For frequent readers of Gamezebo, a lot of this reporting may be old news. Many app makers have used a wide variety of third party services and clever internal marketing techniques to artificially inflate their rankings in the App Store. What’s interesting is that BusinessWeek has focused its attention in exposing the inner workings of one of these third party services, Gtenka.

Gtenka is a US-based company founded by Chang-Min Pak, an ex-engineer at Adobe. Gtenka charges $9000 – $13,000 with the promise of getting them immediately in the App Store Top 25 rankings within 34 days. Though Pak would not divulge details, he tells BusinessWeek that his method is to advertise on 10 – 15 religious, sports, and game sites with ads that exchange a gift for downloading apps.

Many believe running mysterious ad banners on mysterious web sites may not account for Gtenka’s top ranking ranking guarantee, given that it makes absolutely no logical sense whatsoever.

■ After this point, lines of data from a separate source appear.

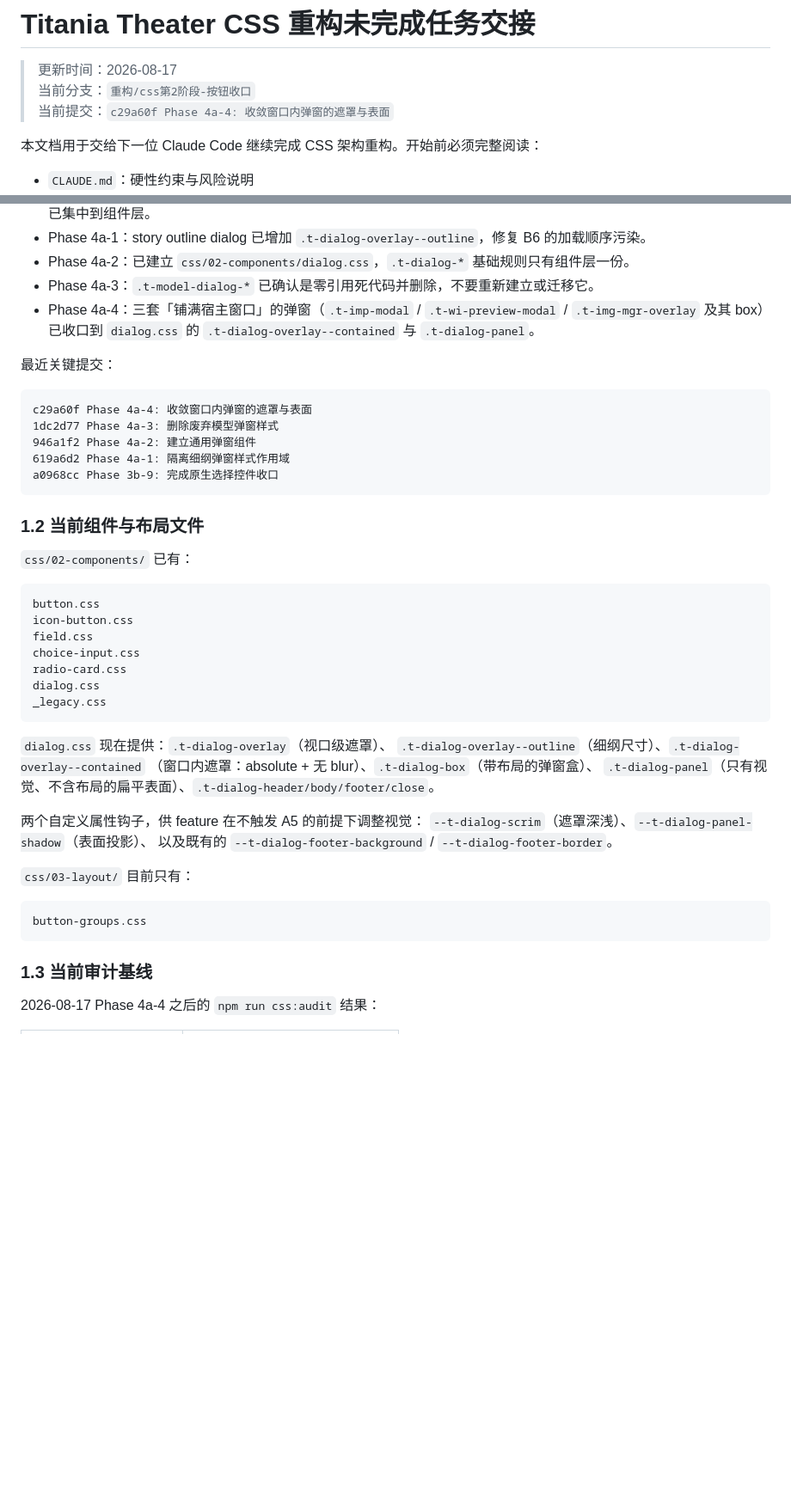
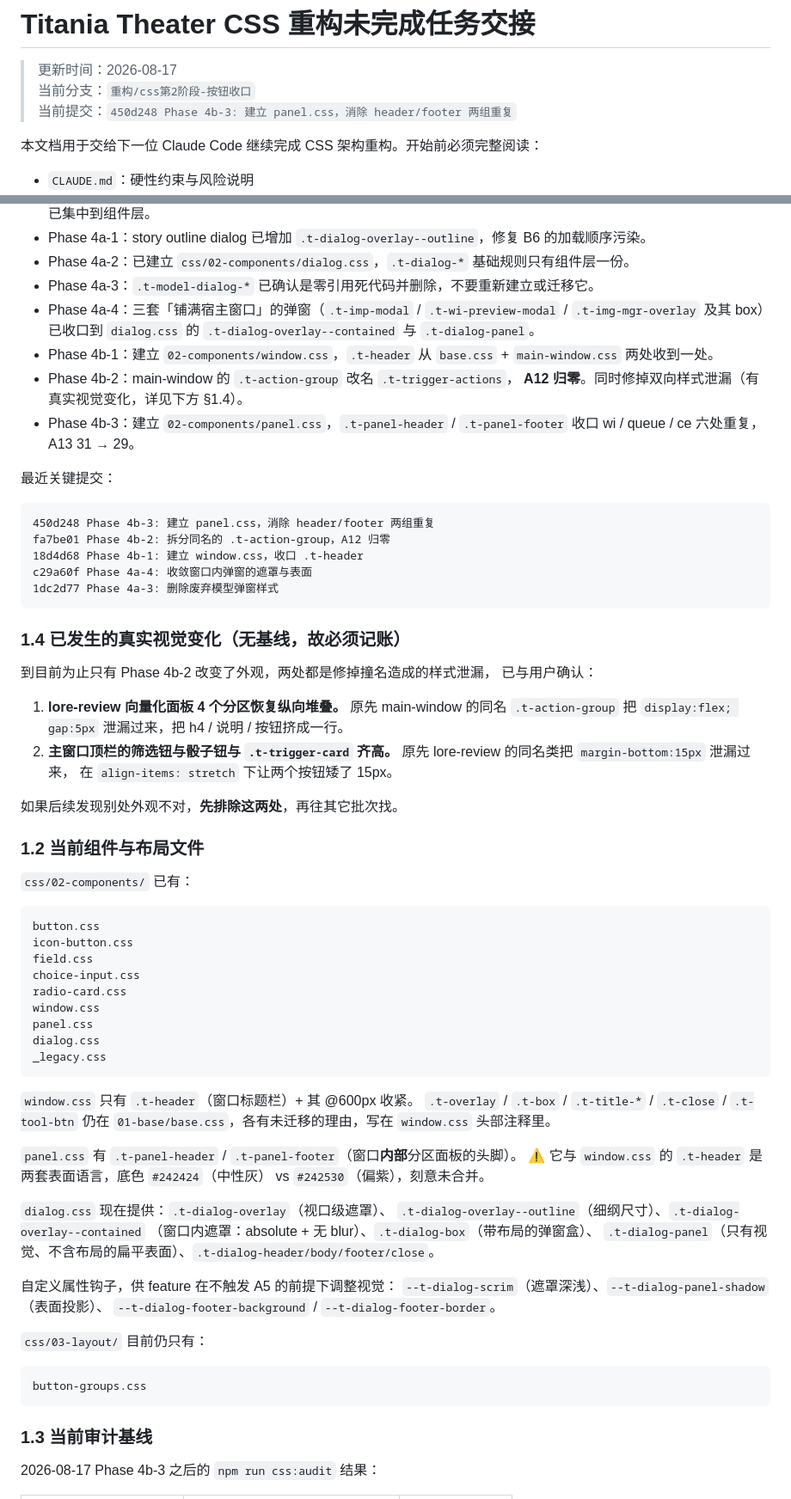
Before and after one commit to Titania-elf/echo-theater, a Markdown page: 未完成.md, 2 parts joined by grey strips. Shown at 86% size. Rendered like a GitHub page; blank space fills up the shorter version.

````diff
--- a/未完成.md
+++ b/未完成.md
@@ -2,7 +2,7 @@
 
 > 更新时间：2026-08-17
 > 当前分支：`重构/css第2阶段-按钮收口`
-> 当前提交：`c29a60f Phase 4a-4: 收敛窗口内弹窗的遮罩与表面`
+> 当前提交：`450d248 Phase 4b-3: 建立 panel.css，消除 header/footer 两组重复`
 
 本文档用于交给下一位 Claude Code 继续完成 CSS 架构重构。开始前必须完整阅读：
 
@@ -28,16 +28,36 @@
 - Phase 4a-4：三套「铺满宿主窗口」的弹窗（`.t-imp-modal` / `.t-wi-preview-modal` /
   `.t-img-mgr-overlay` 及其 box）已收口到 `dialog.css` 的
   `.t-dialog-overlay--contained` 与 `.t-dialog-panel`。
+- Phase 4b-1：建立 `02-components/window.css`，`.t-header` 从 `base.css` +
+  `main-window.css` 两处收到一处。
+- Phase 4b-2：main-window 的 `.t-action-group` 改名 `.t-trigger-actions`，
+  **A12 归零**。同时修掉双向样式泄漏（有真实视觉变化，详见下方 §1.4）。
+- Phase 4b-3：建立 `02-components/panel.css`，`.t-panel-header` /
+  `.t-panel-footer` 收口 wi / queue / ce 六处重复，A13 31 → 29。
 
 最近关键提交：
 
 ```text
+450d248 Phase 4b-3: 建立 panel.css，消除 header/footer 两组重复
+fa7be01 Phase 4b-2: 拆分同名的 .t-action-group，A12 归零
+18d4d68 Phase 4b-1: 建立 window.css，收口 .t-header
 c29a60f Phase 4a-4: 收敛窗口内弹窗的遮罩与表面
 1dc2d77 Phase 4a-3: 删除废弃模型弹窗样式
-946a1f2 Phase 4a-2: 建立通用弹窗组件
-619a6d2 Phase 4a-1: 隔离细纲弹窗样式作用域
-a0968cc Phase 3b-9: 完成原生选择控件收口
 ```
+
+### 1.4 已发生的真实视觉变化（无基线，故必须记账）
+
+到目前为止只有 Phase 4b-2 改变了外观，两处都是修掉撞名造成的样式泄漏，
+已与用户确认：
+
+1. **lore-review 向量化面板 4 个分区恢复纵向堆叠。**
+   原先 main-window 的同名 `.t-action-group` 把 `display:flex; gap:5px`
+   泄漏过来，把 h4 / 说明 / 按钮挤成一行。
+2. **主窗口顶栏的筛选钮与骰子钮与 `.t-trigger-card` 齐高。**
+   原先 lore-review 的同名类把 `margin-bottom:15px` 泄漏过来，
+   在 `align-items: stretch` 下让两个按钮矮了 15px。
+
+如果后续发现别处外观不对，**先排除这两处**，再往其它批次找。
 
 ### 1.2 当前组件与布局文件
 
@@ -49,20 +69,30 @@ icon-button.css
 field.css
 choice-input.css
 radio-card.css
+window.css
+panel.css
 dialog.css
 _legacy.css
 ```
+
+`window.css` 只有 `.t-header`（窗口标题栏）+ 其 @600px 收紧。
+`.t-overlay` / `.t-box` / `.t-title-*` / `.t-close` / `.t-tool-btn` 仍在
+`01-base/base.css`，各有未迁移的理由，写在 `window.css` 头部注释里。
+
+`panel.css` 有 `.t-panel-header` / `.t-panel-footer`（窗口**内部**分区面板的头脚）。
+⚠ 它与 `window.css` 的 `.t-header` 是两套表面语言，底色 `#242424`（中性灰）
+vs `#242530`（偏紫），刻意未合并。
 
 `dialog.css` 现在提供：`.t-dialog-overlay`（视口级遮罩）、
 `.t-dialog-overlay--outline`（细纲尺寸）、`.t-dialog-overlay--contained`
 （窗口内遮罩：absolute + 无 blur）、`.t-dialog-box`（带布局的弹窗盒）、
 `.t-dialog-panel`（只有视觉、不含布局的扁平表面）、`.t-dialog-header/body/footer/close`。
 
-两个自定义属性钩子，供 feature 在不触发 A5 的前提下调整视觉：
+自定义属性钩子，供 feature 在不触发 A5 的前提下调整视觉：
 `--t-dialog-scrim`（遮罩深浅）、`--t-dialog-panel-shadow`（表面投影）、
-以及既有的 `--t-dialog-footer-background` / `--t-dialog-footer-border`。
+`--t-dialog-footer-background` / `--t-dialog-footer-border`。
 
-`css/03-layout/` 目前只有：
+`css/03-layout/` 目前仍只有：
 
 ```text
 button-groups.css
@@ -70,5 +100,5 @@ button-groups.css
 
 ### 1.3 当前审计基线
 
-2026-08-17 Phase 4a-4 之后的 `npm run css:audit` 结果：
+2026-08-17 Phase 4b-3 之后的 `npm run css:audit` 结果：
 
````
Also changed, not shown: other parts of 未完成.md (+57 -41 lines).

Chris Akhavan of Tapjoy is quoted as suggesting that Gtenka owns multiple computers with bots programmed to download thousands of apps at the same time with fake accounts. Others suggest they use hired labor in China to artificially inflate downloads.

BusinessWeek reports that both Mindjolt and Big Fish Games used Gtenka in the past (Big Fish is on record that they don’t use them anymore). But, many more companies used Gtenka and services like them.

Want to find out who? Just go to AppAnnie and compare the rankings of Top 25 apps from a month ago to today and then look into which apps dropped downloads immediately after Apple said they would crack down on such services. If an app dropped within a few days out of the top list during this time, chances are they paid to manipulate the rankings.

Apparently, enough companies used such services as Gtenka for Gtenka to boast earning $2 million last year!

The problem for Apple is that this is just one of many cases where app and game companies poked holes in its walled garden approach, including creating apps with similar names (for example, the many Angry Bird copycats), copying address book data on servers without permission, and using offer walls offering rewards to download apps).

Every time Apple puts a stop to a practice, a new one pops up.

The article also sheds light Apple’s submission process. A former ex-Apple employee revealed that each of the thousands of apps submitted each month to Apple only gets reviewed an average of 15 minutes, with a committee reviewing only apps that get flagged in this 15 minute process.

The solution is that Apple needs to move from a human editorial approach (aka Yahoo! of 20 years ago, back when they were fab) to an algorithmic one (similar to Google).

Apple’s recent acquisition of Chomp is an indication they are moving in this direction of acting more like a search company and changing their App Store rankings to a more sophisticated approach. But, until they are serious about doing this, game companies will continue to figure out ways to create holes in their walled garden’s armor.